SEMINOLE – Those in charge of the evacuation were pleased with the way emergency plans were followed, and meetings were being held this week to review ways to make it even better.
Alison Shanabrook, the public information officer for the fire department, said the evacuations leading up to Hurricane Charley ended up being the best trial run the city could have had.
And everything went about as well as it could have.
The first thing the fire department did was evacuate those on the Special Needs Evacuation List. Anyone who needs special help evacuating, especially the elderly and those with medical needs, and who are not on the list already should call their local fire department.
Those on this list are evacuated first, with the help of county school buses.
“We had more people evacuating than ever before,” she said. “The beaches and the mobile homes are the most vulnerable.”
Emergency personnel visited the mobile home parks to encourage residents to evacuate. There are 39 mobile home parks under the care of the Seminole Fire Department, Shanabrook said - not including Parsley’s, which is located on the beach.
Most did heed the warning and did evacuate, she said.
Those whom the fire department evacuated were brought to local shelters at Bardmoor Elementary, Bauder Elementary and Pinellas Park Middle schools. Shanabrook repeated the advice of officials countywide in encouraging residents in evacuation zones and mobile home parks to find a host home at a friend’s or relative’s house in which to ride out the storm.
Shelters, she said, should be a last resort, basically because there are no beds. Water and food is provided, she said, and the shelters are definitely preferable to staying behind in danger’s way. Another reason residents are discouraged from using shelters and that if everyone used them, there wouldn’t be enough space.
Though relieved after the close call of a hurricane’s hit, Shanabrook said the “double edged sword” is that residents might become apathetic, and not take the next storm seriously. However, the photos from areas – some of them less than two hours away – should help fight that, she said.
Shanabrook reminded residents that when an evacuation order is given, they should listen. “It’s strictly flooding” that’s the issue in non-evacuation zones in Seminole, she said. “People used to die by the hundreds in evacuation zones. But people in non-evacuation zones are better off in their homes.”
Seminole, whose neighborhoods become host to many of those evacuating from nearby beaches, was very prepared, she said, with the more than 80 fire department personnel on active duty. The city’s emergency operation center is at City Hall, where city officials are in constant communication with the county and other agencies to coordinate efforts.

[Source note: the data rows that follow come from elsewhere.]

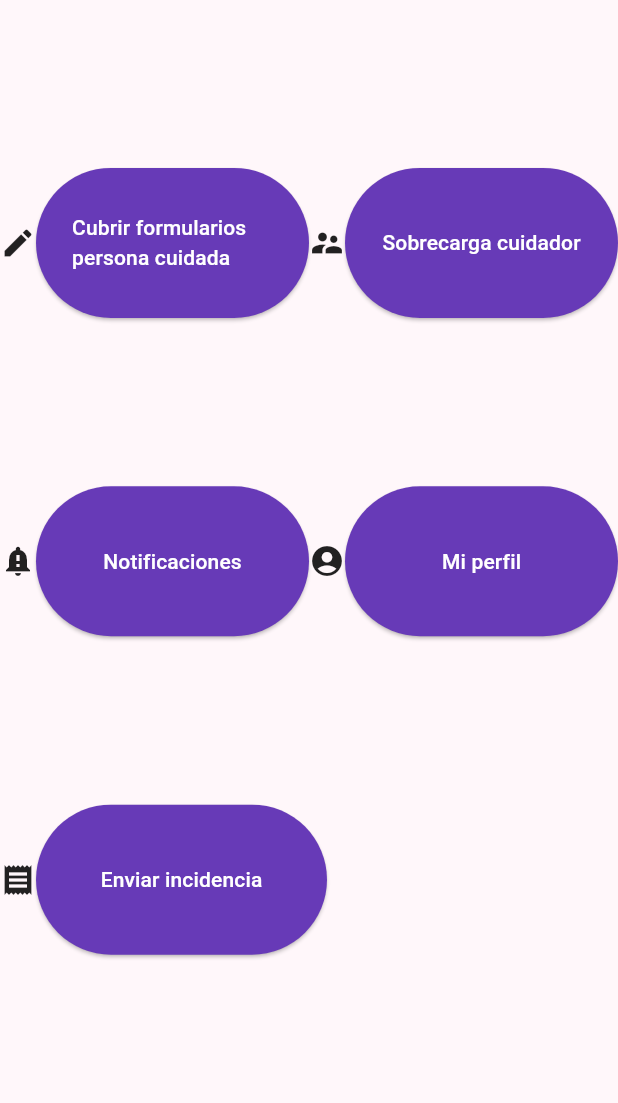
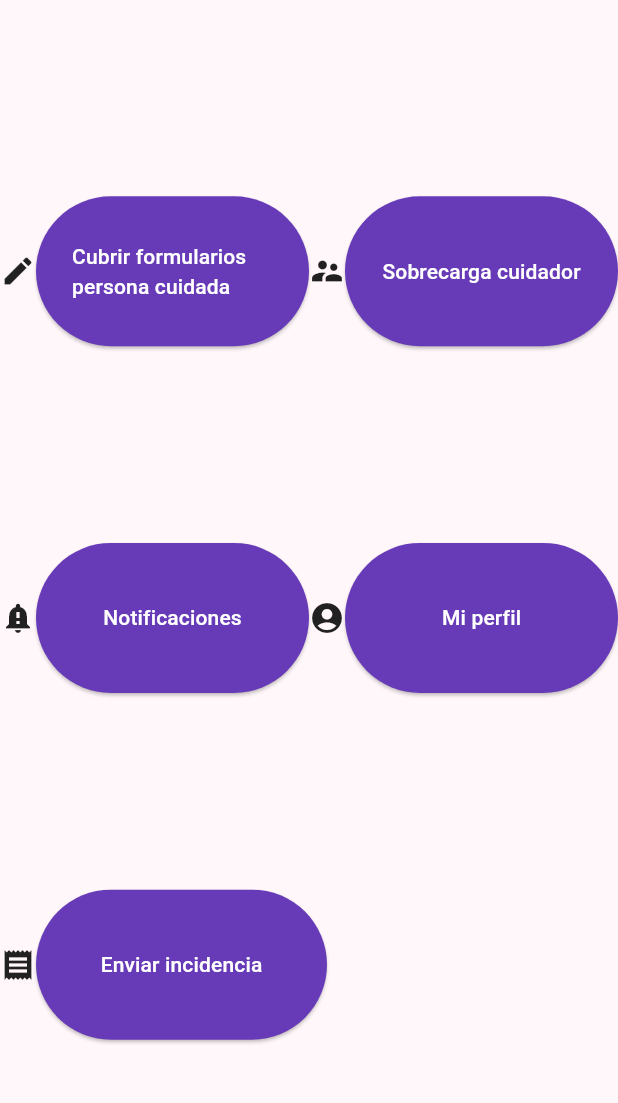
Before and after one commit to TsolidarioFG/2024-AGAELA-plataforma, a Flutter app: the CarerHome screen opened by its route, on a phone screen of 412 x 824 dp, the part 113-1216 px from its top. Run offline on Flutter 3.47's test engine with Material 3 defaults, Android fonts, the phone set to English and light mode, and no system bars; our stand-ins replace get_it, go_router; accounts and stored records are empty; generated files the repository leaves out were written again.

Commit message:
Adapted carer home screen to be scrolleable

```diff
--- a/agaela_app/lib/features/forms/screens/carer_home.dart
+++ b/agaela_app/lib/features/forms/screens/carer_home.dart
@@ -1,6 +1,7 @@
 import 'package:agaela_app/common_widgets/agaela_image_appbar.dart';
 import 'package:agaela_app/common_widgets/default_button.dart';
 import 'package:agaela_app/common_widgets/form_request_widget.dart';
+import 'package:agaela_app/common_widgets/scrolleable_widget.dart';
 import 'package:agaela_app/constants/global_constants.dart';
 import 'package:agaela_app/routing/router.dart';
 import 'package:flutter/material.dart';
@@ -15,6 +16,8 @@ class CarerHome extends StatefulWidget {
 }
 
 class _CarerHomeState extends State<CarerHome> {
+  final double height = 20.0;
+
   final ValueNotifier<int> _formId = ValueNotifier<int>(-1);
   final ValueNotifier<String> _title = ValueNotifier<String>('');
   final ValueNotifier<bool> _startRequest = ValueNotifier<bool>(false);
@@ -35,9 +38,13 @@ class _CarerHomeState extends State<CarerHome> {
             title: _title,
             formId: _formId,
             started: _startRequest,
+            child: ScrolleableWidget(
               child: Column(
                 mainAxisAlignment: MainAxisAlignment.spaceEvenly,
                 children: <Widget>[
+                  SizedBox(
+                    height: height,
+                  ),
                   Row(
                     children: <Widget>[
                       const Icon(Icons.edit),
@@ -45,7 +52,8 @@ class _CarerHomeState extends State<CarerHome> {
                         child: DefaultButton(
                           function: () =>
                               context.goNamed(RoutesNames.caredHome.name),
-                      text: AppLocalizations.of(context)!.carerHomeCaredForms,
+                          text:
+                              AppLocalizations.of(context)!.carerHomeCaredForms,
                         ),
                       ),
                       const Icon(Icons.supervisor_account),
@@ -60,6 +68,9 @@ class _CarerHomeState extends State<CarerHome> {
                       )
                     ],
                   ),
+                  SizedBox(
+                    height: height,
+                  ),
                   Row(
                     children: <Widget>[
                       const Icon(Icons.notification_important),
@@ -73,16 +84,20 @@ class _CarerHomeState extends State<CarerHome> {
                           child: DefaultButton(
                               function: () =>
                                   context.goNamed(RoutesNames.editProfile.name),
-                          text: AppLocalizations.of(context)!.carerHomeProfile))
+                              text: AppLocalizations.of(context)!
+                                  .carerHomeProfile))
                     ],
+                  ),
+                  SizedBox(
+                    height: height,
                   ),
                   Row(
                     children: <Widget>[
                       const Icon(Icons.receipt),
                       Expanded(
                           child: DefaultButton(
-                          function: () =>
-                              context.goNamed(RoutesNames.reportIncident.name),
+                              function: () => context
+                                  .goNamed(RoutesNames.reportIncident.name),
                               text: AppLocalizations.of(context)!
                                   .carerHomeReportIncident)),
                       const Expanded(child: SizedBox(child: null))
@@ -90,6 +105,6 @@ class _CarerHomeState extends State<CarerHome> {
                   ),
                 ],
               ),
-        ));
+            )));
   }
 }
```
Lines whose indentation alone changed are shown as unchanged.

“I’m really proud of all the people who evacuated, people did a really good job of responding,” she said. There wasn’t even a huge crush at the stores.
“A lot has changed since Hurricane Andrew,” she said, saying the eye-opening scenes from that storm has helped residents here prepare better.